TRENTON – As promised by several legislators, bills are being introduced calling for harsher penalties for crimes committed during states of emergency, such as during super storm Sandy.

S2346: This bill, sponsored by Sen. Kevin O’Toole, R-40, Cedar Grove, would upgrade the penalties for certain crimes when they are committed where a state of emergency is in force.

Robbery would be a crime of the first degree; burglary, theft, shoplifting, and interference with transportation would be upgraded to crimes of the second degree; trespassing, riot, and the unlawful interception of emergency communications would be ungraded to crimes of the third degree; the crime of failing to disperse would be upgraded a to a crime of the fourth degree; and defiant trespass would be upgraded to a disorderly persons offense.

S2351: This bill, sponsored by Sen. Barbara Buono, D-18, Metuchen, would require the court to consider as an aggravating circumstance during sentencing whether a defendant committed burglary, robbery, or theft in any jurisdiction where a declared  state of emergency was in force. 

S2356/A34897: This bill amends the “Disaster Control Act” by establishing additional mandatory penalties for committing theft, robbery or burglary during an emergency. 

This bill amends the act to establish a mandatory six-month term of imprisonment or a six-month term of community service if a person commits burglary, robbery or theft during an emergency. 

Finally, the bill clarifies that a person may be penalized under the Disaster Control Act while an emergency is ongoing. 

The Senate bill is sponsored by Sen. James Holzapfel, R-10, Brick; the Assembly version by 10th District Republicans David Wolfe and Gregory McGuckin.

Other lawmakers have said they would consider similar bills.

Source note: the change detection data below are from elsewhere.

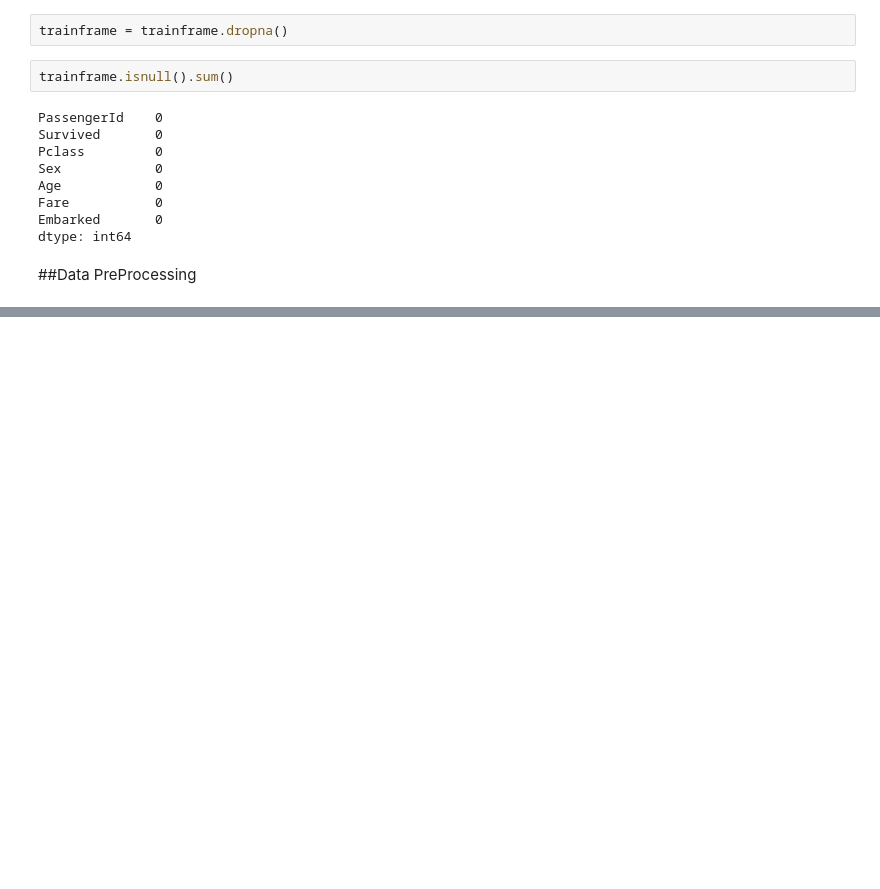
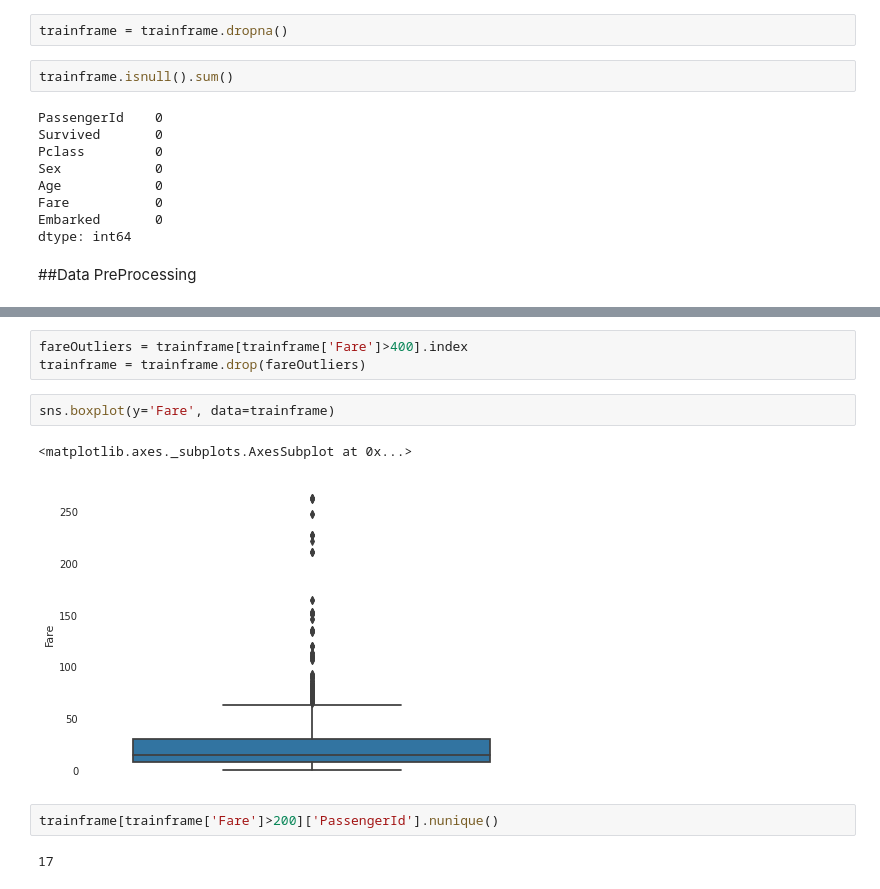
Before and after one commit to joaojulio/Kaggle-Projects, a Jupyter notebook: TitanicKaggle.ipynb, the cells around one changed output, grey strips where cells are left out. Drawn from its saved outputs; the diff is of its cells as text; blank space fills up the shorter version.

```diff
--- a/TitanicKaggle.ipynb
+++ b/TitanicKaggle.ipynb
@@ -350,0 +410,12 @@ dtype: int64
+# %%
+fareOutliers = trainframe[trainframe['Fare']>400].index
+trainframe = trainframe.drop(fareOutliers)
+# %%
+sns.boxplot(y='Fare', data=trainframe)
+# %% [output]
+<matplotlib.axes._subplots.AxesSubplot at 0x...>
+[figure, added]
+# %%
+trainframe[trainframe['Fare']>200]['PassengerId'].nunique()
+# %% [output]
+17
```
Also changed, not shown: parts of 29 cells of this notebook.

Assemblyman Declan O’Scanlon, R-12, Little Silver, also has said he would introduce a bill to call for tougher penalties for storm-related crimes.

In Sandy’s wake: Harsher penalties sought for crimes during states of emergency